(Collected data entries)
* * * *
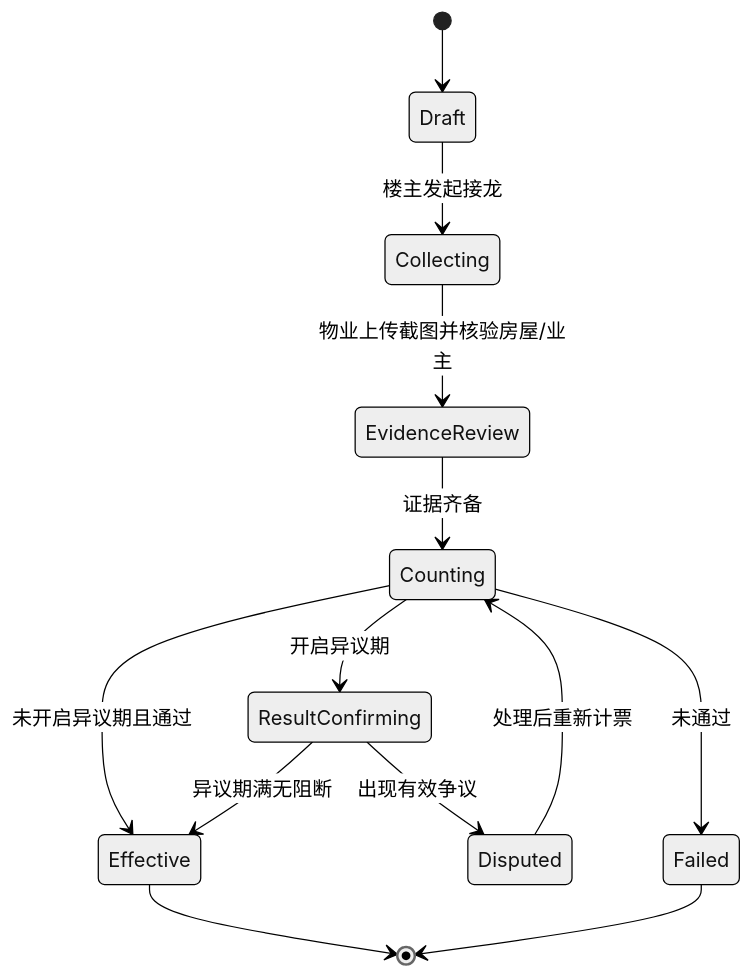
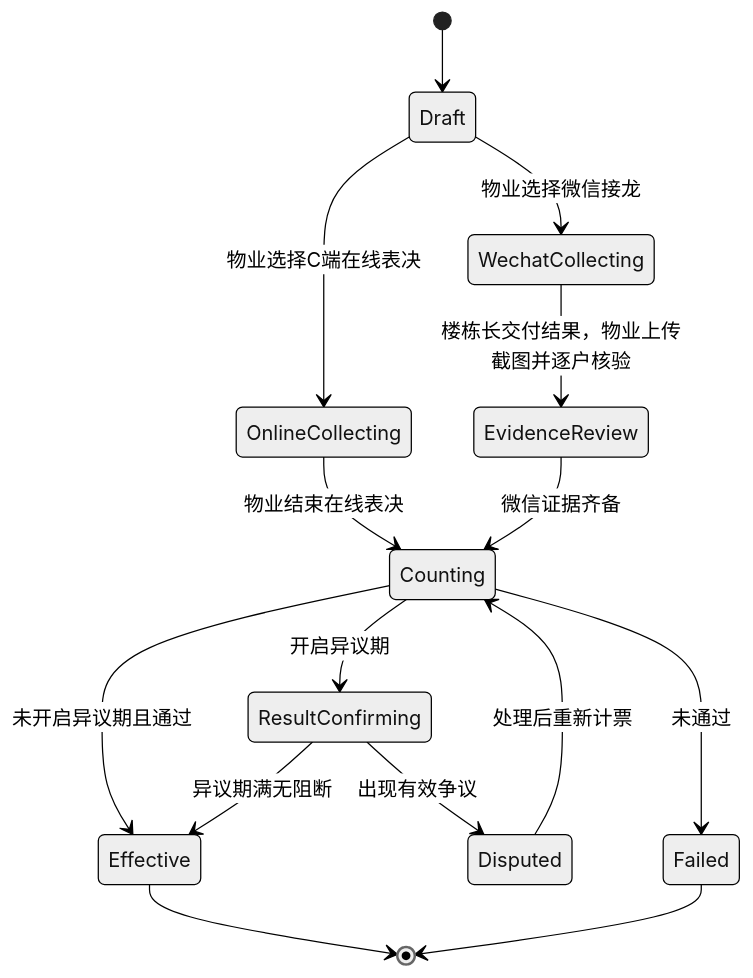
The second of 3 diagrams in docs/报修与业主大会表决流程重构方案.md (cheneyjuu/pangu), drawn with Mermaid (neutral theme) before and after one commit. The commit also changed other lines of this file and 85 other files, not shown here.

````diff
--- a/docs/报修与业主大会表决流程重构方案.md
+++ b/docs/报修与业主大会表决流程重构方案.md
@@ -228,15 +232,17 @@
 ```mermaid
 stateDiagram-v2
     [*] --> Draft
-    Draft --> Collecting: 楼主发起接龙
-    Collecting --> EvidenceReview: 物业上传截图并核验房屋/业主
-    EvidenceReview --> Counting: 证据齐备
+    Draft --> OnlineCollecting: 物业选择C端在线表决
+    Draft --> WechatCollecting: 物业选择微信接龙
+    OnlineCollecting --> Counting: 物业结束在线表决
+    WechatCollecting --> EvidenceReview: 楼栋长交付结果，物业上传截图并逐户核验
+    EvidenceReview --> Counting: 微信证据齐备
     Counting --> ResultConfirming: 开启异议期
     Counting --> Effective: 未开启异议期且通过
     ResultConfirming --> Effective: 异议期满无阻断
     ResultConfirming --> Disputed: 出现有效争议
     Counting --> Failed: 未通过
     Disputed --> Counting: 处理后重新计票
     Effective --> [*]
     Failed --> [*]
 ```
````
* * * *
**PROBLEM:** Reproduce exactly the lines above from the line with "--> EvidenceReview: 楼栋长交付结果，物业上传截图并逐户核验" to the line with "ResultConfirming --> Disputed: 出现有效争议", including both, and add nothing.

**RESPONSE AREA:**
+    WechatCollecting --> EvidenceReview: 楼栋长交付结果，物业上传截图并逐户核验
+    EvidenceReview --> Counting: 微信证据齐备
     Counting --> ResultConfirming: 开启异议期
     Counting --> Effective: 未开启异议期且通过
     ResultConfirming --> Effective: 异议期满无阻断
     ResultConfirming --> Disputed: 出现有效争议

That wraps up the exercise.